Related Posts:

Installing Windows 2008 R2 ADRMS and Configuring for Exchange 2010 IRM – Part 1
Installing Windows 2008 R2 ADRMS and Configuring for Exchange 2010 IRM – Part 2

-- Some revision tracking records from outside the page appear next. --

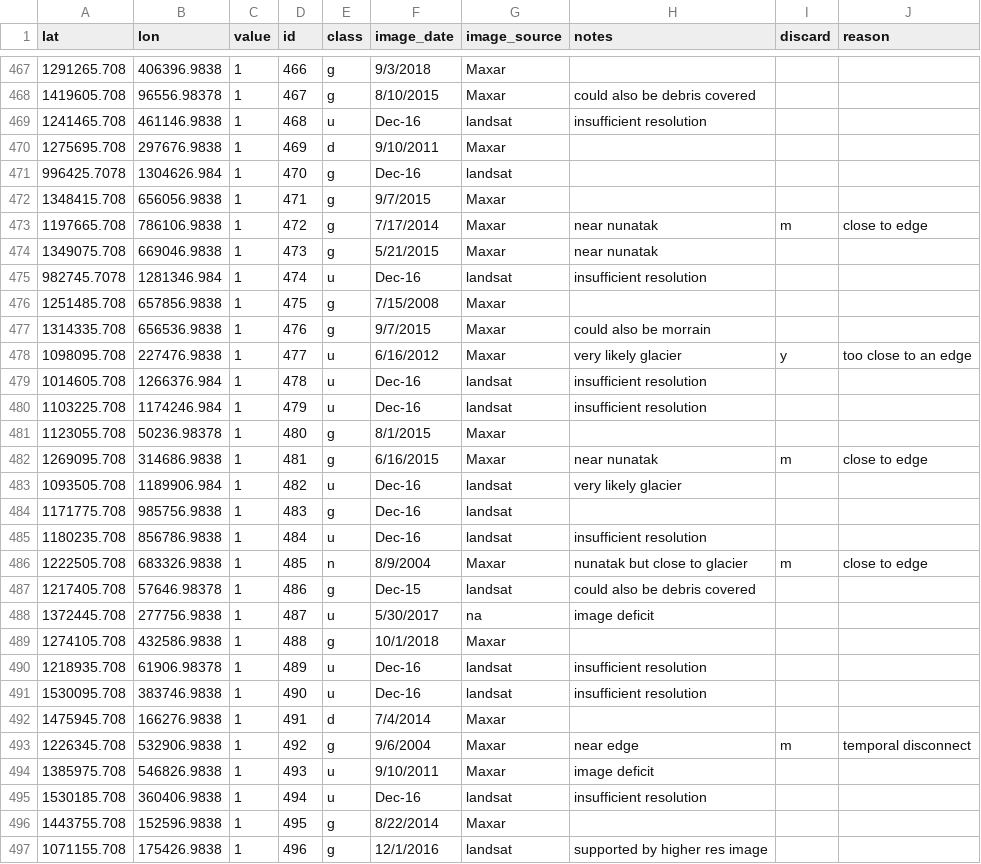
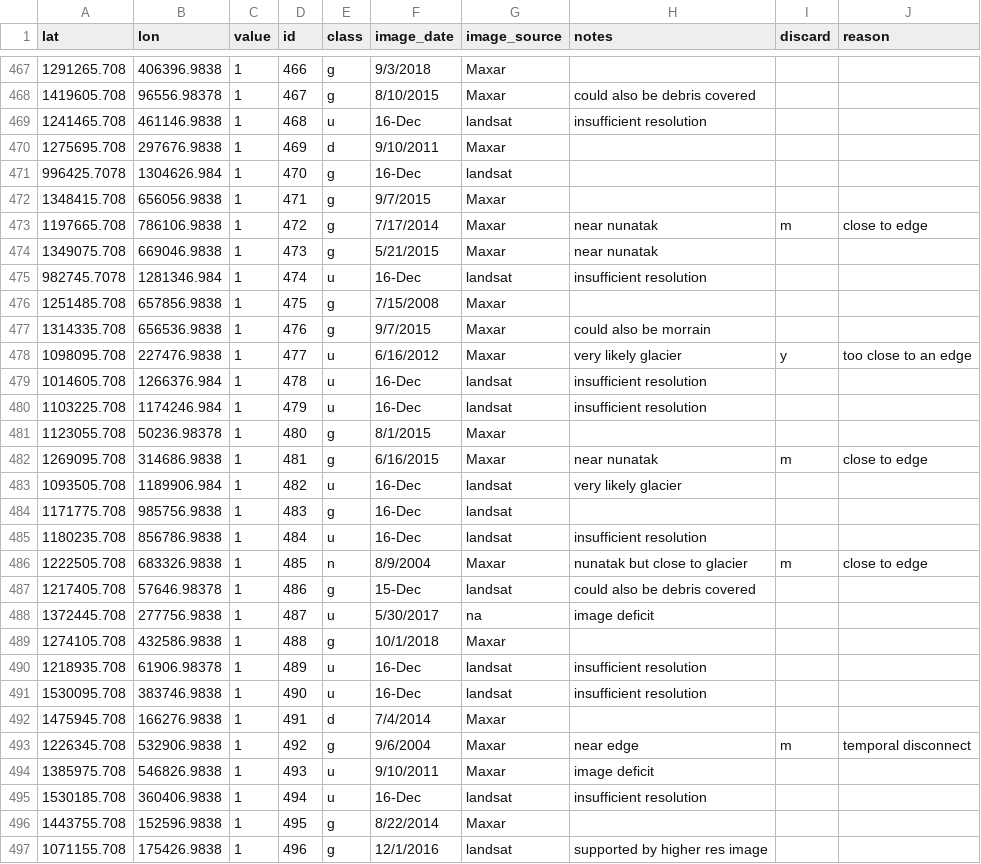
Before and after one commit to eMapR/py3stem, a CSV file: ref_data/2001_gte_10_rgi_nlcd_reclassify_class_two_only_AK_clipped.csv, drawn as a sheet; only a part is shown, gaps mark what is left out; the diff covers the shown part only.

```diff
--- a/ref_data/2001_gte_10_rgi_nlcd_reclassify_class_two_only_AK_clipped.csv
+++ b/ref_data/2001_gte_10_rgi_nlcd_reclassify_class_two_only_AK_clipped.csv
@@ -468,5 +468,5 @@ lat,lon,value,id,class,image_date,image_source,notes,discard,reason
 1419605.708,96556.98378,1,467,g,8/10/2015,Maxar,could also be debris covered,,
-1241465.708,461146.9838,1,468,u,Dec-16,landsat,insufficient resolution,,
+1241465.708,461146.9838,1,468,u,16-Dec,landsat,insufficient resolution,,
 1275695.708,297676.9838,1,469,d,9/10/2011,Maxar,,,
-996425.7078,1304626.984,1,470,g,Dec-16,landsat,,,
+996425.7078,1304626.984,1,470,g,16-Dec,landsat,,,
 1348415.708,656056.9838,1,471,g,9/7/2015,Maxar,,,
@@ -474,3 +474,3 @@ lat,lon,value,id,class,image_date,image_source,notes,discard,reason
 1349075.708,669046.9838,1,473,g,5/21/2015,Maxar,near nunatak,,
-982745.7078,1281346.984,1,474,u,Dec-16,landsat,insufficient resolution,,
+982745.7078,1281346.984,1,474,u,16-Dec,landsat,insufficient resolution,,
 1251485.708,657856.9838,1,475,g,7/15/2008,Maxar,,,
@@ -478,15 +478,15 @@ lat,lon,value,id,class,image_date,image_source,notes,discard,reason
 1098095.708,227476.9838,1,477,u,6/16/2012,Maxar,very likely glacier,y,too close to an edge
-1014605.708,1266376.984,1,478,u,Dec-16,landsat,insufficient resolution,,
-1103225.708,1174246.984,1,479,u,Dec-16,landsat,insufficient resolution,,
+1014605.708,1266376.984,1,478,u,16-Dec,landsat,insufficient resolution,,
+1103225.708,1174246.984,1,479,u,16-Dec,landsat,insufficient resolution,,
 1123055.708,50236.98378,1,480,g,8/1/2015,Maxar,,,
 1269095.708,314686.9838,1,481,g,6/16/2015,Maxar,near nunatak,m,close to edge
-1093505.708,1189906.984,1,482,u,Dec-16,landsat,very likely glacier ,,
-1171775.708,985756.9838,1,483,g,Dec-16,landsat,,,
-1180235.708,856786.9838,1,484,u,Dec-16,landsat,insufficient resolution,,
+1093505.708,1189906.984,1,482,u,16-Dec,landsat,very likely glacier ,,
+1171775.708,985756.9838,1,483,g,16-Dec,landsat,,,
+1180235.708,856786.9838,1,484,u,16-Dec,landsat,insufficient resolution,,
 1222505.708,683326.9838,1,485,n,8/9/2004,Maxar,nunatak but close to glacier,m,close to edge
-1217405.708,57646.98378,1,486,g,Dec-15,landsat,could also be debris covered,,
+1217405.708,57646.98378,1,486,g,15-Dec,landsat,could also be debris covered,,
 1372445.708,277756.9838,1,487,u,5/30/2017,na,image deficit ,,
 1274105.708,432586.9838,1,488,g,10/1/2018,Maxar,,,
-1218935.708,61906.98378,1,489,u,Dec-16,landsat,insufficient resolution,,
-1530095.708,383746.9838,1,490,u,Dec-16,landsat,insufficient resolution,,
+1218935.708,61906.98378,1,489,u,16-Dec,landsat,insufficient resolution,,
+1530095.708,383746.9838,1,490,u,16-Dec,landsat,insufficient resolution,,
 1475945.708,166276.9838,1,491,d,7/4/2014,Maxar,,,
@@ -494,3 +494,3 @@ lat,lon,value,id,class,image_date,image_source,notes,discard,reason
 1385975.708,546826.9838,1,493,u,9/10/2011,Maxar,image deficit ,,
-1530185.708,360406.9838,1,494,u,Dec-16,landsat,insufficient resolution,,
+1530185.708,360406.9838,1,494,u,16-Dec,landsat,insufficient resolution,,
 1443755.708,152596.9838,1,495,g,8/22/2014,Maxar,,,
```
Also changed, not shown: 34 edited cells elsewhere in this file, 6 other files.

Installing Windows 2008 R2 ADRMS and Configuring for Exchange 2010 IRM – Part 3